The Howard University College of Medicine has received $1.59 million from the Greenwood Initiative to establish mobile vaccination units. The funds will also go to staff a new call center that will book appointments over the phone for residents who can’t schedule online and increase vaccinations in Black and other underserved communities.
The Greenwood Initiative is a philanthropic plan by former New York City mayor Michael Bloomberg. The overarching goal of the initiative is to increase wealth accumulation for Black individuals and families in the US.
Bloomberg explained that COVID-19 has “devastated the health and economic wellbeing of many Black families,” and that one way to help fulfil their needs is to “increase equitable access to vaccines.”
“Bloomberg Philanthropies is glad to expand our partnership with America’s four historically Black medical schools as they ramp up their mobile operations and ensure that more people get their shots quickly,” he stated.
Three other historically Black medical schools have also received funding. They are Meharry Medical College in Nashville, Morehouse School of Medicine in Atlanta, and Charles R. Drew University of Medicine in Los Angeles.

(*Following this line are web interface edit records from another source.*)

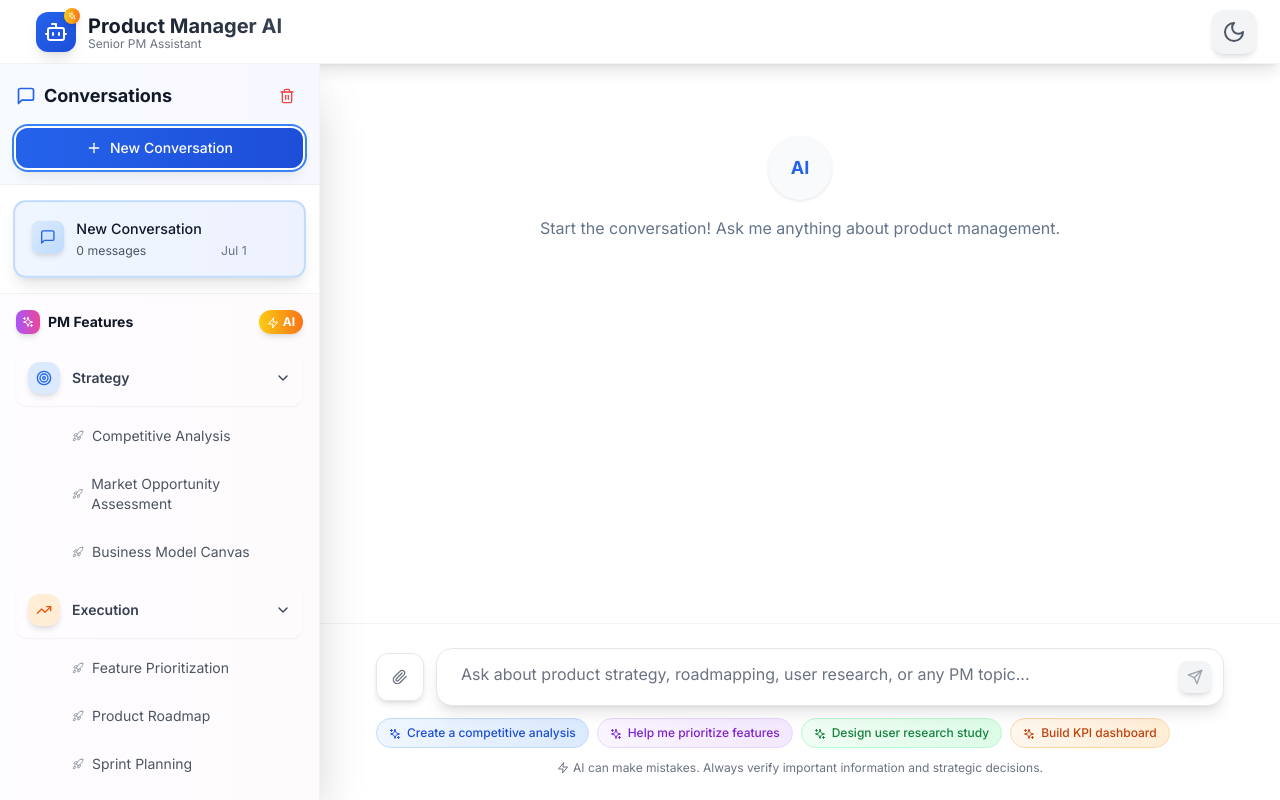
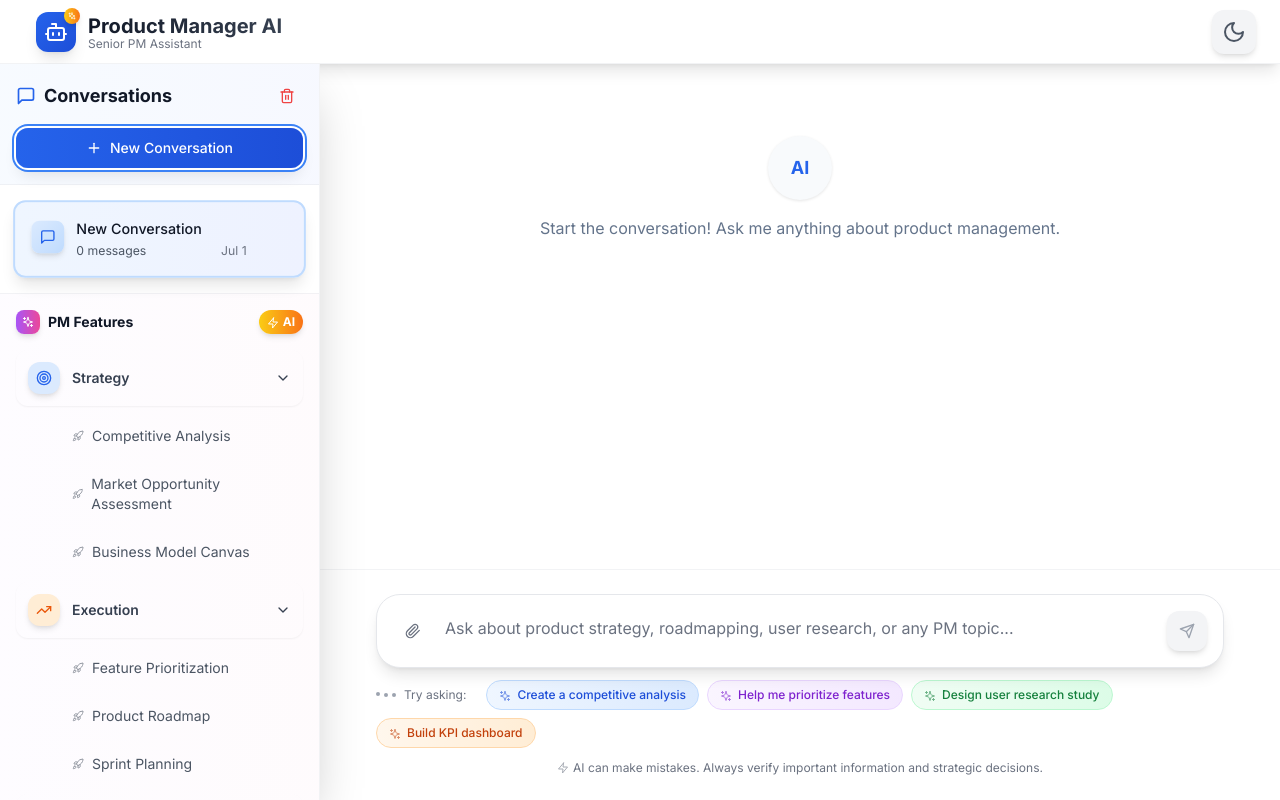
Before and after one commit to mayurbijarniya/stratifypm, a React (Vite) app: page / in a window 1280 px wide. Both pictures are taken after a click on the button "New Conversation". Built offline with nearby package versions, Linux system fonts and the light colour scheme.

Commit message:
Update chat input style with integrated file attachment and typing suggestions

```diff
--- a/src/components/chat/MessageInput.tsx
+++ b/src/components/chat/MessageInput.tsx
@@ -1,5 +1,5 @@
 import React, { useState, useRef, useEffect } from 'react';
-import { Send, Paperclip, Square, Sparkles, Zap } from 'lucide-react';
+import { Send, Paperclip, Square, Sparkles, Zap, Plus } from 'lucide-react';
 import { FileSpreadsheet, FileText, File as FileIcon } from 'lucide-react';
 import { Button } from '../ui/Button';
 import { FileUpload } from '../features/FileUpload';
@@ -14,6 +14,7 @@ interface MessageInputProps {
 export const MessageInput: React.FC<MessageInputProps> = ({ conversationId }) => {
   const [message, setMessage] = useState('');
   const [showFileUpload, setShowFileUpload] = useState(false);
+  const [showSuggestions, setShowSuggestions] = useState(true);
   const textareaRef = useRef<HTMLTextAreaElement>(null);
 
   const {
@@ -30,6 +31,16 @@ export const MessageInput: React.FC<MessageInputProps> = ({ conversationId }) =>
 
   // Get conversation-specific state
   const { isLoading, streamingMessage } = getConversationState(conversationId);
+
+  // Hide suggestions when user starts typing or when there are messages
+  useEffect(() => {
+    const conversation = getCurrentConversation();
+    if (conversation && conversation.messages.length > 0) {
+      setShowSuggestions(false);
+    } else {
+      setShowSuggestions(true);
+    }
+  }, [getCurrentConversation]);
 
   // Auto-trigger AI response when loading state changes and there's a new user message
   useEffect(() => {
@@ -126,6 +137,9 @@ export const MessageInput: React.FC<MessageInputProps> = ({ conversationId }) =>
     e.preventDefault();
     if (!message.trim() || isLoading) return;
 
+    // Hide suggestions when user sends a message
+    setShowSuggestions(false);
+
     const userMessage = message.trim();
     setMessage('');
 
@@ -173,6 +187,12 @@ export const MessageInput: React.FC<MessageInputProps> = ({ conversationId }) =>
 
   const handleInputChange = (e: React.ChangeEvent<HTMLTextAreaElement>) => {
     setMessage(e.target.value);
+
+    // Hide suggestions when user starts typing
+    if (e.target.value.trim() && showSuggestions) {
+      setShowSuggestions(false);
+    }
+
     adjustTextareaHeight();
   };
 
@@ -212,6 +232,18 @@ export const MessageInput: React.FC<MessageInputProps> = ({ conversationId }) =>
     'Design user research study',
     'Build KPI dashboard',
   ];
+
+  const handleSuggestionClick = (suggestion: string) => {
+    setMessage(suggestion);
+    setShowSuggestions(false);
+    // Focus the textarea after setting the message
+    setTimeout(() => {
+      if (textareaRef.current) {
+        textareaRef.current.focus();
+        adjustTextareaHeight();
+      }
+    }, 0);
+  };
 
   return (
     <div className="border-t border-gray-200/50 dark:border-gray-700/50 bg-white/95 dark:bg-gray-900/95 backdrop-blur-xl">
@@ -266,21 +298,23 @@ export const MessageInput: React.FC<MessageInputProps> = ({ conversationId }) =>
         )}
 
         <form onSubmit={handleSubmit} className="relative">
-          <div className="flex items-center gap-3">
-            {/* File Upload Button - Same height as input, centered */}
+          {/* Single Container - Modern AI Assistant Style */}
+          <div className="relative bg-white dark:bg-gray-800 rounded-3xl border border-gray-200 dark:border-gray-700 shadow-lg hover:shadow-xl transition-all duration-300 focus-within:ring-2 focus-within:ring-blue-500 focus-within:border-transparent overflow-hidden">
+            <div className="absolute inset-0 bg-gradient-to-r from-blue-50/50 to-indigo-50/50 dark:from-blue-900/10 dark:to-indigo-900/10 opacity-0 focus-within:opacity-100 transition-opacity duration-300"></div>
+
+            <div className="flex items-end gap-3 p-4">
+              {/* File Upload Button */}
               <button
                 type="button"
                 onClick={() => setShowFileUpload(!showFileUpload)}
                 disabled={isLoading}
-              className="flex-shrink-0 w-12 h-12 flex items-center justify-center text-gray-500 hover:text-blue-600 dark:text-gray-400 dark:hover:text-blue-400 hover:bg-blue-50 dark:hover:bg-blue-900/20 rounded-xl transition-all duration-300 disabled:opacity-50 disabled:cursor-not-allowed group focus:outline-none focus:ring-2 focus:ring-blue-500 focus:ring-offset-2 focus:ring-offset-white dark:focus:ring-offset-gray-900 shadow-md hover:shadow-lg hover:scale-105 border border-gray-200 dark:border-gray-700"
+                className="flex-shrink-0 w-10 h-10 flex items-center justify-center text-gray-500 hover:text-blue-600 dark:text-gray-400 dark:hover:text-blue-400 hover:bg-blue-50 dark:hover:bg-blue-900/20 rounded-xl transition-all duration-300 disabled:opacity-50 disabled:cursor-not-allowed group focus:outline-none focus:ring-2 focus:ring-blue-500 focus:ring-offset-2 focus:ring-offset-white dark:focus:ring-offset-gray-800"
               >
                 <Paperclip className="w-4 h-4 group-hover:scale-110 transition-transform duration-200" />
               </button>
 
-            {/* Message Input Container */}
+              {/* Message Input */}
               <div className="flex-1 relative">
-              <div className="relative bg-white dark:bg-gray-800 rounded-2xl border border-gray-200 dark:border-gray-700 shadow-lg hover:shadow-xl transition-all duration-300 focus-within:ring-2 focus-within:ring-blue-500 focus-within:border-transparent overflow-hidden">
-                <div className="absolute inset-0 bg-gradient-to-r from-blue-50/50 to-indigo-50/50 dark:from-blue-900/10 dark:to-indigo-900/10 opacity-0 focus-within:opacity-100 transition-opacity duration-300"></div>
                 <textarea
                   ref={textareaRef}
                   value={message}
@@ -288,17 +322,18 @@ export const MessageInput: React.FC<MessageInputProps> = ({ conversationId }) =>
                   onKeyDown={handleKeyDown}
                   placeholder="Ask about product strategy, roadmapping, user research, or any PM topic..."
                   disabled={isLoading}
-                  className="relative w-full px-6 py-3 pr-14 resize-none focus:outline-none bg-transparent text-gray-900 dark:text-white placeholder-gray-500 dark:placeholder-gray-400 disabled:opacity-50 transition-all duration-200 text-base leading-relaxed min-h-[48px]"
+                  className="relative w-full resize-none focus:outline-none bg-transparent text-gray-900 dark:text-white placeholder-gray-500 dark:placeholder-gray-400 disabled:opacity-50 transition-all duration-200 text-base leading-relaxed min-h-[24px] py-1"
                   rows={1}
                   style={{ maxHeight: '120px' }}
                 />
+              </div>
 
-                {/* Send/Stop Button - Same size as paperclip */}
+              {/* Send/Stop Button */}
               <button
                 type={isLoading ? 'button' : 'submit'}
                 onClick={isLoading ? handleStop : undefined}
                 disabled={!isLoading && !message.trim()}
-                  className={`absolute right-3 top-1/2 transform -translate-y-1/2 w-8 h-8 flex items-center justify-center rounded-lg transition-all duration-300 focus:outline-none focus:ring-2 focus:ring-offset-2 shadow-md ${
+                className={`flex-shrink-0 w-10 h-10 flex items-center justify-center rounded-xl transition-all duration-300 focus:outline-none focus:ring-2 focus:ring-offset-2 shadow-md ${
                   isLoading
                     ? 'text-white bg-gradient-to-r from-red-500 to-red-600 hover:from-red-600 hover:to-red-700 shadow-red-500/25 hover:shadow-red-500/40 hover:scale-105 focus:ring-red-500 focus:ring-offset-white dark:focus:ring-offset-gray-800'
                     : message.trim()
@@ -314,16 +349,23 @@ export const MessageInput: React.FC<MessageInputProps> = ({ conversationId }) =>
               </button>
             </div>
           </div>
-          </div>
         </form>
 
-        {/* Quick suggestions - HIDDEN on mobile (sm and below), visible on tablet+ */}
-        {!isLoading && (
+        {/* Typing Animation Suggestions - Only show for new conversations */}
+        {!isLoading && showSuggestions && (
           <div className="mt-3 hidden md:flex flex-wrap gap-2">
+            <div className="flex items-center text-xs text-gray-500 dark:text-gray-400 mr-3 animate-pulse">
+              <div className="flex space-x-1 mr-2">
+                <div className="w-1 h-1 bg-gray-400 rounded-full animate-bounce" style={{ animationDelay: '0ms' }} />
+                <div className="w-1 h-1 bg-gray-400 rounded-full animate-bounce" style={{ animationDelay: '150ms' }} />
+                <div className="w-1 h-1 bg-gray-400 rounded-full animate-bounce" style={{ animationDelay: '300ms' }} />
+              </div>
+              Try asking:
+            </div>
             {quickSuggestions.map((suggestion, index) => (
               <button
                 key={suggestion}
-                onClick={() => setMessage(suggestion)}
+                onClick={() => handleSuggestionClick(suggestion)}
                 disabled={isLoading}
                 className={`px-3 py-1.5 text-xs font-medium bg-gradient-to-r ${
                   index === 0 ? 'from-blue-50 to-blue-100 hover:from-blue-100 hover:to-blue-200 text-blue-700 border-blue-200' :
@@ -332,7 +374,7 @@ export const MessageInput: React.FC<MessageInputProps> = ({ conversationId }) =>
                   'from-orange-50 to-orange-100 hover:from-orange-100 hover:to-orange-200 text-orange-700 border-orange-200'
                 } dark:from-gray-800 dark:to-gray-700 dark:hover:from-gray-700 dark:hover:to-gray-600 dark:text-gray-300 rounded-full transition-all duration-300 disabled:opacity-50 disabled:cursor-not-allowed border hover:shadow-md hover:scale-105 focus:outline-none focus:ring-2 focus:ring-blue-500 focus:ring-offset-2 focus:ring-offset-white dark:focus:ring-offset-gray-900`}
               >
-                <Sparkles className="w-3 h-3 inline mr-1.5" />
+                <Sparkles className="w-3 h-3 inline mr-1.5 opacity-60" />
                 {suggestion}
               </button>
             ))}
@@ -341,7 +383,7 @@ export const MessageInput: React.FC<MessageInputProps> = ({ conversationId }) =>
 
         {/* Compact Footer info */}
         <div className="flex items-center justify-center mt-3 text-xs text-gray-500 dark:text-gray-400">
-          <Zap className="w-3 h-3 mr-1" />
+          <Zap className="w-3 h-3 mr-1 opacity-60" />
           AI can make mistakes. Always verify important information and strategic decisions.
         </div>
       </div>
```
Lines whose indentation alone changed are shown as unchanged.
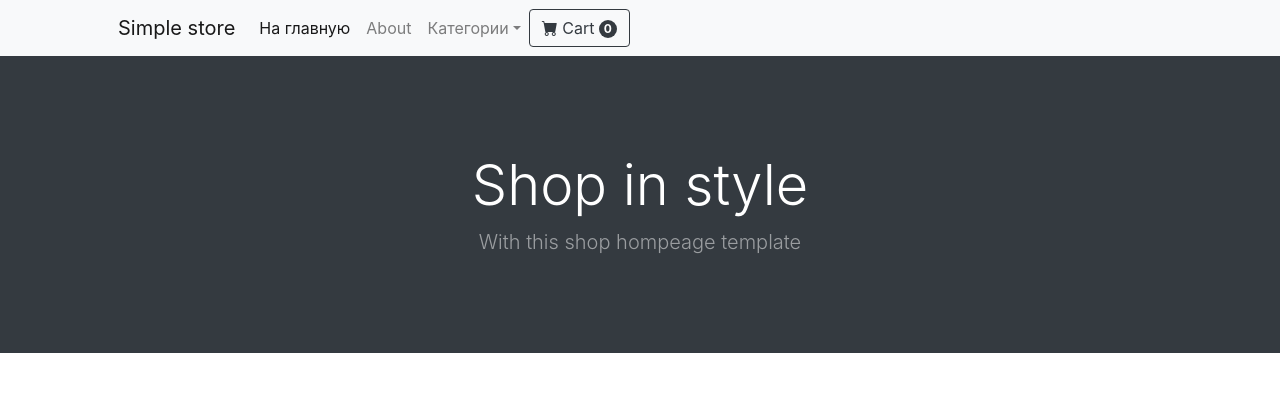
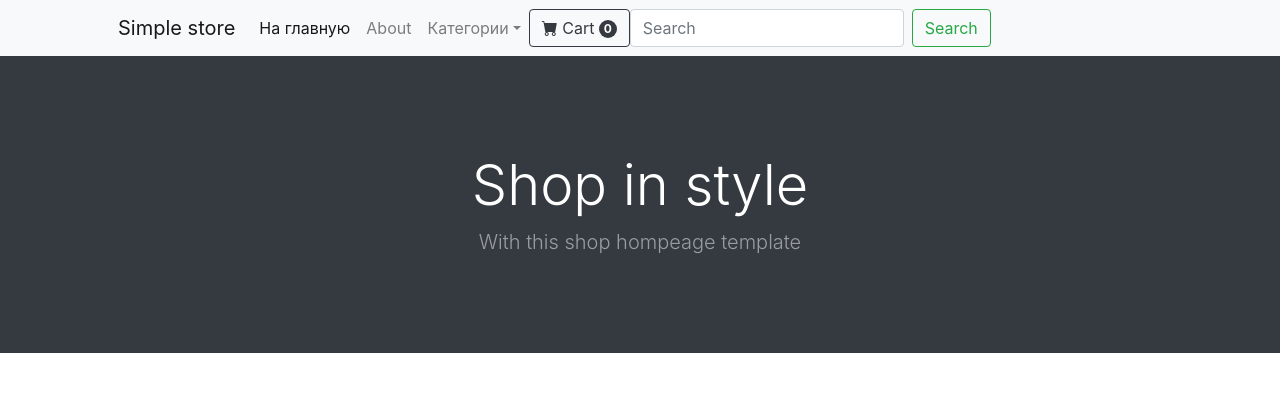
Before and after one commit to maksimuspiter/simple_shop_final_proj, a Django app: page /shop/ in a window 1280 px wide. Shown: the top 420 px of the page. Run offline with Django 4.2, Linux system fonts and the light colour scheme; data that the repository does not hold is empty; parts of the project's set-up code (start-up, migrations or seed data) failed here and were passed over; some libraries are stand-ins or nearby versions.

Commit message:
add search form without views

```diff
--- a/myshop/templates/base_products/base.html
+++ b/myshop/templates/base_products/base.html
@@ -48,9 +48,13 @@
                         </button>
                     </a>
 
-
+                    <form action="" method="get" class="form-inline my-2 my-lg-0">
+                        <input class="form-control mr-sm-2" type="search" placeholder="Search" aria-label="Search">
+                        <button class="btn btn-outline-success my-2 my-sm-0" type="submit">Search</button>
+                    </form>
 
                 </div>
+
             </div>
         </nav>
         <!-- Header-->
```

Making the COVID-19 vaccine more accessible is one important way to mitigate the negative impact on health and finance that the pandemic has wrought on the Black community.
An analysis published by The New York Times shows a clear disparity between white vaccination rates and Black vaccination rates across the country. This can be attributed to many challenges, such as unreliable transportation, limited access to the internet for booking appointments, and long, inflexible working hours.
Helping Underserved Communities Grow
Last September 2020, the Howard University College of Medicine received a $32.8 million investment from Bloomberg’s initiative to support the education of Black doctors.
This was the university’s first investment from the Greenwood Initiative, part of a $100 million grant for four historically Black medical schools. It’s share was also the largest donation to the College of Medicine in its history.